#### Work required
Please work out how many lines in the data below hold the word "Reviews", and state only the number.

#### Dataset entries
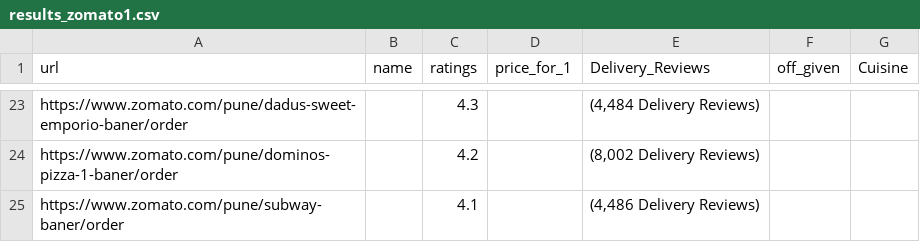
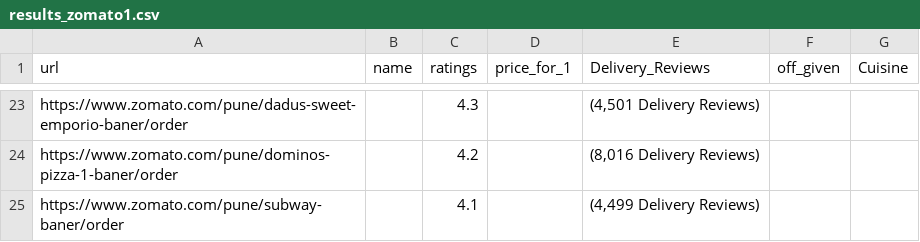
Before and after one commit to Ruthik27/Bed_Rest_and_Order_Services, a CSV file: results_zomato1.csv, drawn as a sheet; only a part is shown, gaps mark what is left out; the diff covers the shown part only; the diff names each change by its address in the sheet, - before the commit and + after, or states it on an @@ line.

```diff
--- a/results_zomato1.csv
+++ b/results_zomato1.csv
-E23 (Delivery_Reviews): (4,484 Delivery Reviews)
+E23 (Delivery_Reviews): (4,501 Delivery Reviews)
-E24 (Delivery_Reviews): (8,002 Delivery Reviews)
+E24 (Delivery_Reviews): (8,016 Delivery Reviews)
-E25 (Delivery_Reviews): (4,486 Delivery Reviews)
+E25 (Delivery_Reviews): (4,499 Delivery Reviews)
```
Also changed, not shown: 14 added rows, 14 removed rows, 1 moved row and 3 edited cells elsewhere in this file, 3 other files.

#### Response box
6